Home Print this page Email this page Small font size Default font size Increase font size
Users Online: 301
Home About us Editorial board Search Ahead of print Current issue Archives Submit article Instructions Subscribe Contacts Login 


 
 Table of Contents 
ORIGINAL ARTICLE
Year : 2020  |  Volume : 9  |  Issue : 10  |  Page : 5282-5287  

Prevalence, risk factors, and health seeking behavior for knee osteoarthritis among adult population in rural Jammu – A Community based Cross Sectional Study


1 Department of Community Medicine, Government Medical College, Jammu, Jammu and Kashmir, India
2 Department of Community Medicine, ASCOMS, Jammu, Jammu and Kashmir, India
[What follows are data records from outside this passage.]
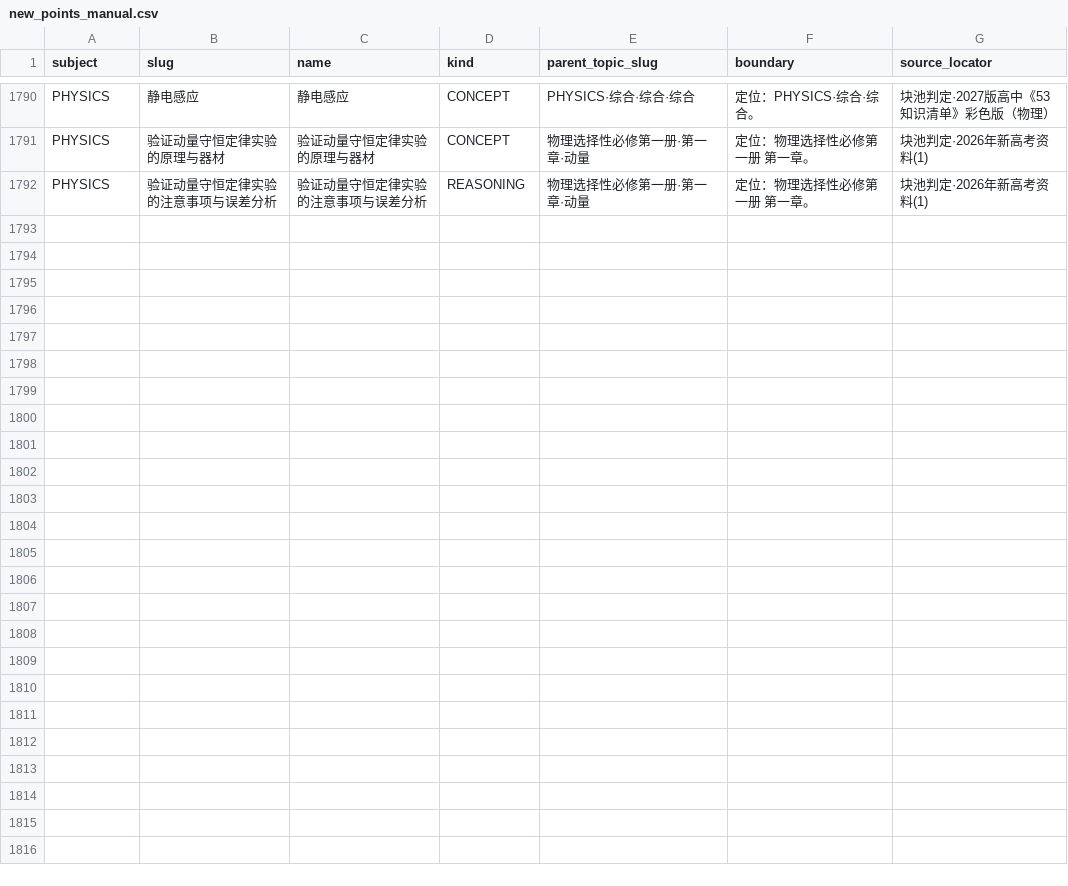
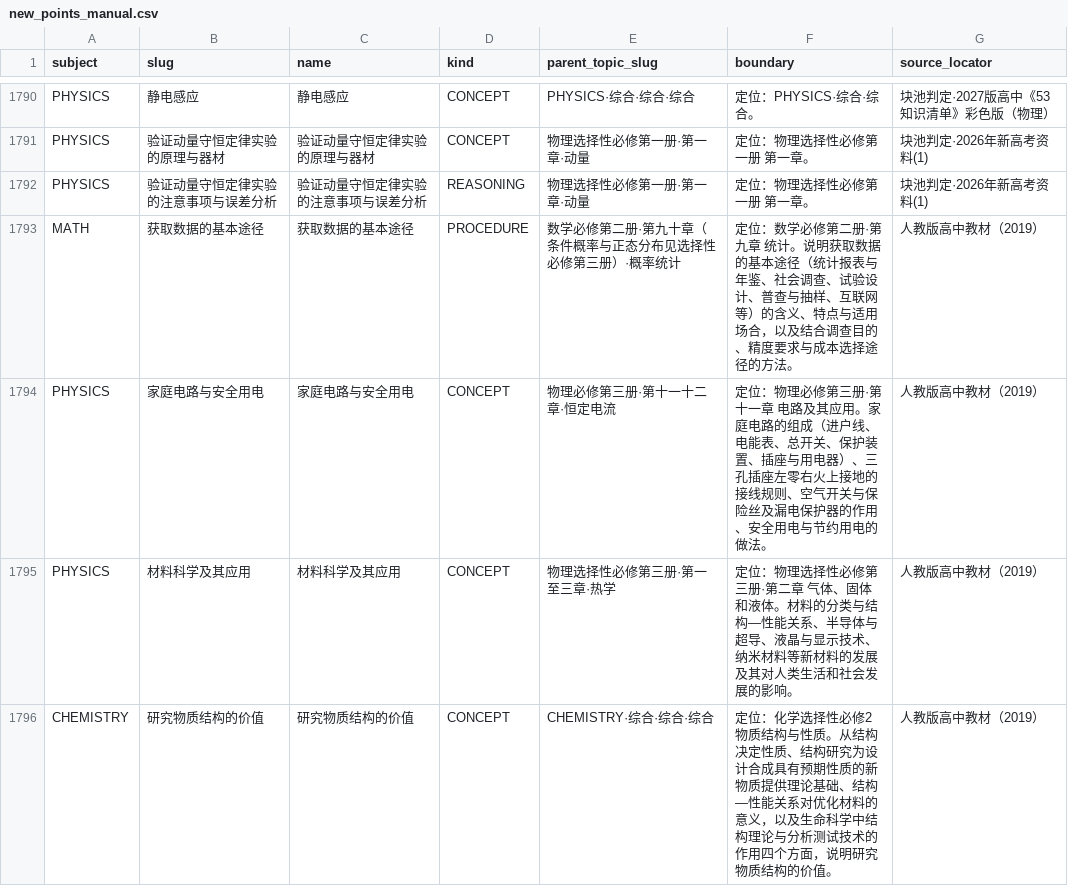
Before and after one commit to tianshantingyun/smart-mistake-book, a CSV file: tools/kb_build/tables/new_points_manual.csv, drawn as a sheet; only a part is shown, gaps mark what is left out.

```diff
--- a/tools/kb_build/tables/new_points_manual.csv
+++ b/tools/kb_build/tables/new_points_manual.csv
@@ -1792 +1792,5 @@ PHYSICS,验证动量守恒定律实验的原理与器材,验证动量守恒定
 PHYSICS,验证动量守恒定律实验的注意事项与误差分析,验证动量守恒定律实验的注意事项与误差分析,REASONING,物理选择性必修第一册·第一章·动量,定位：物理选择性必修第一册 第一章。,块池判定·2026年新高考资料(1)
+MATH,获取数据的基本途径,获取数据的基本途径,PROCEDURE,数学必修第二册·第九十章（条件概率与正态分布见选择性必修第三册）·概率统计,定位：数学必修第二册·第九章 统计。说明获取数据的基本途径（统计报表与年鉴、社会调查、试验设计、普查与抽样、互联网等）的含义、特点与适用场合，以及结合调查目的、精度要求与成本选择途径的方法。,人教版高中教材（2019）
+PHYSICS,家庭电路与安全用电,家庭电路与安全用电,CONCEPT,物理必修第三册·第十一十二章·恒定电流,定位：物理必修第三册·第十一章 电路及其应用。家庭电路的组成（进户线、电能表、总开关、保护装置、插座与用电器）、三孔插座左零右火上接地的接线规则、空气开关与保险丝及漏电保护器的作用、安全用电与节约用电的做法。,人教版高中教材（2019）
+PHYSICS,材料科学及其应用,材料科学及其应用,CONCEPT,物理选择性必修第三册·第一至三章·热学,定位：物理选择性必修第三册·第二章 气体、固体和液体。材料的分类与结构—性能关系、半导体与超导、液晶与显示技术、纳米材料等新材料的发展及其对人类生活和社会发展的影响。,人教版高中教材（2019）
+CHEMISTRY,研究物质结构的价值,研究物质结构的价值,CONCEPT,CHEMISTRY·综合·综合·综合,定位：化学选择性必修2 物质结构与性质。从结构决定性质、结构研究为设计合成具有预期性质的新物质提供理论基础、结构—性能关系对优化材料的意义，以及生命科学中结构理论与分析测试技术的作用四个方面，说明研究物质结构的价值。,人教版高中教材（2019）
```
Also changed, not shown: tools/kb_build/tables/boundary_map.csv, tools/kb_build/tables/chapter_by_node.csv, 39 other files.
Date of Submission17-Apr-2020
Date of Decision10-Jun-2020
Date of Acceptance02-Jul-2020
Date of Web Publication30-Oct-2020

Correspondence Address:
Dr. Bhavna Sahni
Assistant Professor, Department of Community Medicine, Government Medical College, Jammu, Jammu and Kashmir
India
Login to access the Email id

Source of Support: None, Conflict of Interest: None


DOI: 10.4103/jfmpc.jfmpc_643_20

Rights and Permissions
  Abstract 


Context: Osteoarthritis (OA) is a degenerative joint disease, having multifactorial etiology affecting mainly the articular cartilage. Knee OA with its physical symptoms affects daily activities thereby deteriorating the quality of life. Most of the patients delay their visit to health sectors for seeking medical care in musculoskeletal conditions. Aims: To find the prevalence and determinants of osteoarthritis among the adult population in the rural area and to assess their health-seeking behavior. Settings and Design: A community-based, cross-sectional study. Methods and Material: A community-based, cross-sectional study was conducted among 232 adults living in a rural area in village Kirpind of R.S. Pura block, Jammu. Knee OA was diagnosed using the clinical criteria laid down by the American College of Rheumatology (ACR). Statistical Analysis Used: Descriptive statistics, OR with 95% CI, and Chi-square test were used for the purpose of analysis. Results: The overall prevalence of knee osteoarthritis was 35.7% (females: 44.5% Males: 23.1%). Age more than 60 years, female gender, history of trauma, BMI >30 were found to be significantly associated with higher odds of OA knee (P < 0.05). Descriptive statistics, OR with 95% CI and Chi-square test were used for the purpose of analysis. Conclusions: Strategies focusing on creating awareness among the rural elderly regarding the role of a balanced diet, exercise, and weight management along sensitization of primary health care providers concerning benefits of early screening, diagnosis, and referral should be undertaken to minimize this burden.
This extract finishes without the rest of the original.